One of the many things that math teachers and linguists have in common is that we are usually misunderstood by the general public. The great David Crystal has written an excellent piece on this subject in the context of being interviewed for an inaccurate article in the popular press, such as the Daily Mirror (see typical front page in the image to the right). Of course Crystal didn’t know in advance that the Mirror’s article would be inaccurate — but of course it turned out to be. The topic was the origin of the typical Australian accent, which doesn’t sound like a terribly controversial issue.
The problem is that everyone uses language: we speak or sign, we write, and we read (though some of us don’t read as much as we should). And everyone uses numbers. So the general public consider themselves to be entitled to give expert opinions on linguistics and math. (It’s not that they think they can understand linguistics and math — quite the opposite in fact — just that they have ill-formed but strong opinions.)

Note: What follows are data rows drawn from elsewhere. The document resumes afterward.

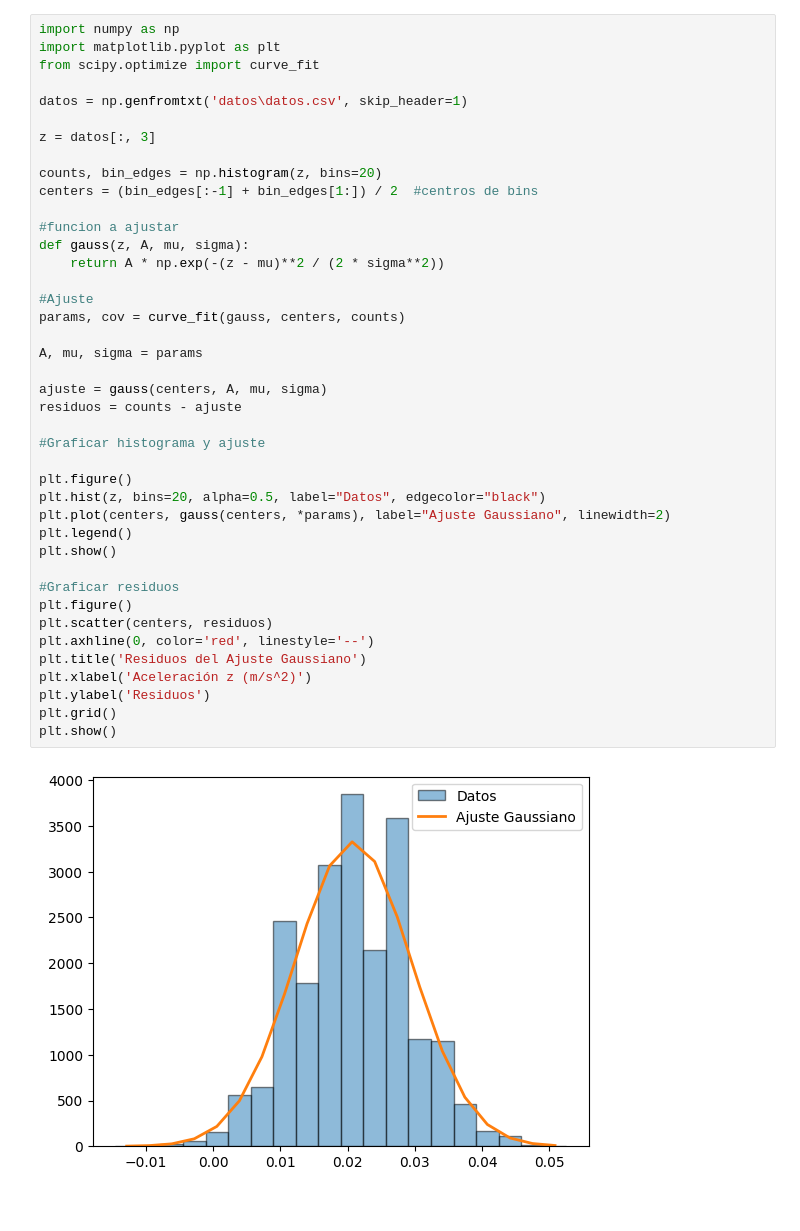
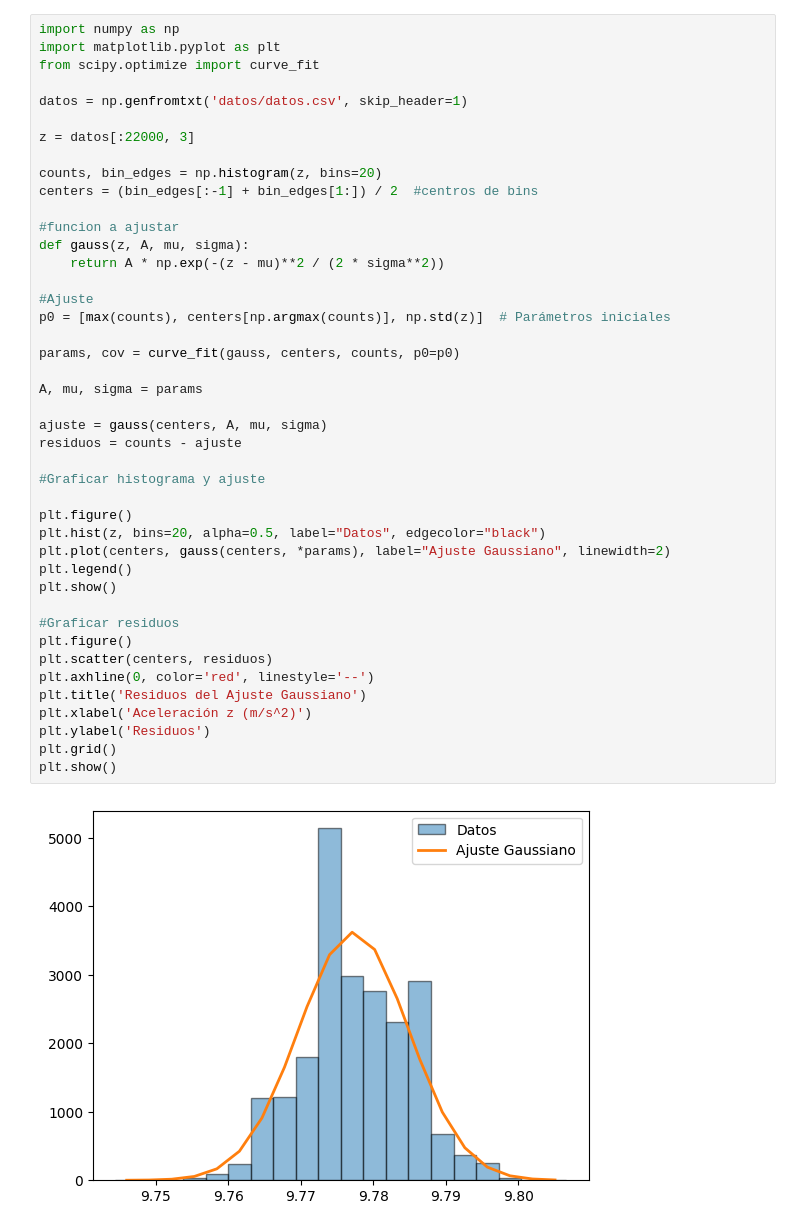
Before and after one commit to Bruniiiiin/Cosas-u, a Jupyter notebook: lc 1/Tareas/Tarea03/Tarea03.ipynb, the cells around one changed output. Saved outputs shown, nothing was run; the diff lists cells and outputs as text.

```diff
--- a/lc 1/Tareas/Tarea03/Tarea03.ipynb
+++ b/lc 1/Tareas/Tarea03/Tarea03.ipynb
@@ -47,41 +47,43 @@ import numpy as np
 import matplotlib.pyplot as plt
 from scipy.optimize import curve_fit
 
-datos = np.genfromtxt('datos\datos.csv', skip_header=1)
+datos = np.genfromtxt('datos/datos.csv', skip_header=1)
 
-z = datos[:, 3]
+z = datos[:22000, 3]
 
 counts, bin_edges = np.histogram(z, bins=20)
 centers = (bin_edges[:-1] + bin_edges[1:]) / 2  #centros de bins
 
 #funcion a ajustar
 def gauss(z, A, mu, sigma):
     return A * np.exp(-(z - mu)**2 / (2 * sigma**2))
 
 #Ajuste
-params, cov = curve_fit(gauss, centers, counts)
+p0 = [max(counts), centers[np.argmax(counts)], np.std(z)]  # Parámetros iniciales
+
+params, cov = curve_fit(gauss, centers, counts, p0=p0)
 
 A, mu, sigma = params
 
 ajuste = gauss(centers, A, mu, sigma)
 residuos = counts - ajuste
 
 #Graficar histograma y ajuste
 
 plt.figure()
 plt.hist(z, bins=20, alpha=0.5, label="Datos", edgecolor="black")
 plt.plot(centers, gauss(centers, *params), label="Ajuste Gaussiano", linewidth=2)
 plt.legend()
 plt.show()
 
 #Graficar residuos
 plt.figure()
 plt.scatter(centers, residuos)
 plt.axhline(0, color='red', linestyle='--')
 plt.title('Residuos del Ajuste Gaussiano')
 plt.xlabel('Aceleración z (m/s^2)')
 plt.ylabel('Residuos')
 plt.grid()
 plt.show()
 # %% [output]
-[figure, old version]
+[figure, new version]
```
Also changed, not shown: parts of 9 cells of this notebook, 6 other files.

What does this have to do with teaching and learning beyond the somewhat esoteric field of linguistics? A lot, actually. One of the major academic goals that teachers believe in is the need for students to have factual evidence to back up what they say or write (except for Republicans, of course). David Crystal’s article (come on, go read it!) provides a great example of failure to recognize the need for evidence.